■ What you should do ■
The answer must be every line below that contains the string "estilos".
**** Records supplied
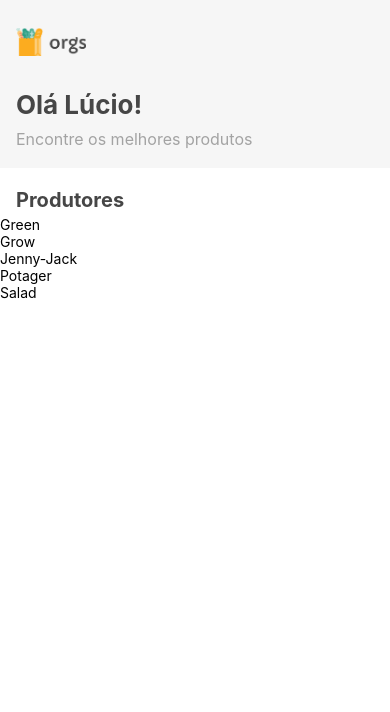
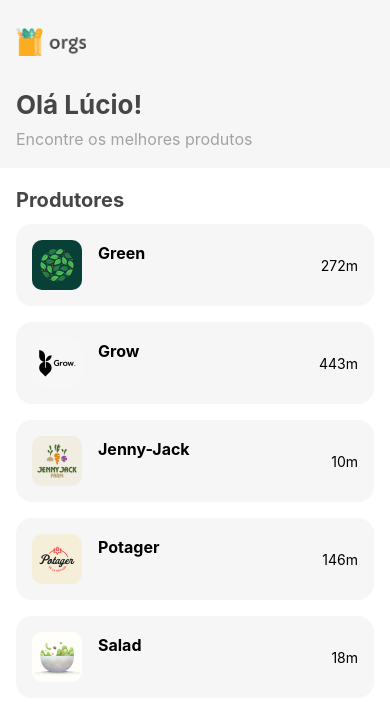
Before and after one commit to luciobeckler/orgsHooks, a React Native app: screen / in a window 390 px wide. Shown: the top 712 px of the page. Built offline with nearby package versions, Linux system fonts and the light colour scheme.

Commit message:
Estilizando card compontent produtores

```diff
--- /dev/null
+++ b/src/screens/Home/components/Produtores/Produtor/Produtor.js
@@ -0,0 +1,55 @@
+import React from 'react'
+import { Image, StyleSheet, Text, View } from 'react-native'
+
+export default function Produtor({ nome, imagem, distancia, estrela }) {
+    return (
+        <View style={estilos.container}>
+            <View style={estilos.containerSecundario}>
+
+                <Image style={estilos.imagem} source={imagem} />
+                <View style={estilos.containerColumn}>
+                    <Text style={estilos.nome}>{nome}</Text>
+                </View>
+            </View>
+            <Text style={estilos.distancia}>{distancia}</Text>
+        </View>
+    )
+}
+
+
+const estilos = StyleSheet.create({
+    container: {
+        marginVertical: 8,
+        backgroundColor: "#F6F6F6",
+        marginHorizontal: 16,
+        borderRadius: 16,
+        padding: 16,
+        flex: 1,
+        flexDirection: 'row',
+        alignItems: 'center',
+        justifyContent: 'space-between',
+
+    },
+    imagem: {
+        height: 50,
+        width: 50,
+        marginRight: 16,
+        borderRadius: 10,
+    },
+    containerSecundario: {
+        flexDirection: 'row'
+    },
+    containerColumn: {
+        flexDirection: 'column'
+    },
+    nome: {
+        fontWeight: 'bold',
+        fontSize: 16,
+        lineHeight: 26
+    },
+    distancia: {
+    },
+    estrela: {
+
+    }
+})
--- a/src/screens/Home/components/Produtores/index.js
+++ b/src/screens/Home/components/Produtores/index.js
@@ -1,6 +1,7 @@
 import React, { useEffect, useState } from 'react'
-import { FlatList, StyleSheet, Text } from 'react-native'
+import { FlatList, Image, StyleSheet, Text, View } from 'react-native'
 import carregaHome from '../../../../services/carregaDados'
+import Produtor from './Produtor/Produtor'
 
 export default function Produtores({ topo: Topo }) {
 
@@ -23,7 +24,13 @@ export default function Produtores({ topo: Topo }) {
 
     return <FlatList
         data={lista}
-        renderItem={({ item: { nome, imagem, distancia, estrela } }) => <Text>{nome}</Text>}
+        renderItem={({ item: { nome, imagem, distancia, estrela } }) =>
+            <Produtor nome={nome}
+                imagem={imagem}
+                distancia={distancia}
+                estrela={estrela}>
+            </Produtor>
+        }
         keyExtractor={(item) => item.nome}
         ListHeaderComponent={() => headerLista()}
     />
```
********
■ Task answer ■
+        <View style={estilos.container}>
+            <View style={estilos.containerSecundario}>
+                <Image style={estilos.imagem} source={imagem} />
+                <View style={estilos.containerColumn}>
+                    <Text style={estilos.nome}>{nome}</Text>
+            <Text style={estilos.distancia}>{distancia}</Text>
+const estilos = StyleSheet.create({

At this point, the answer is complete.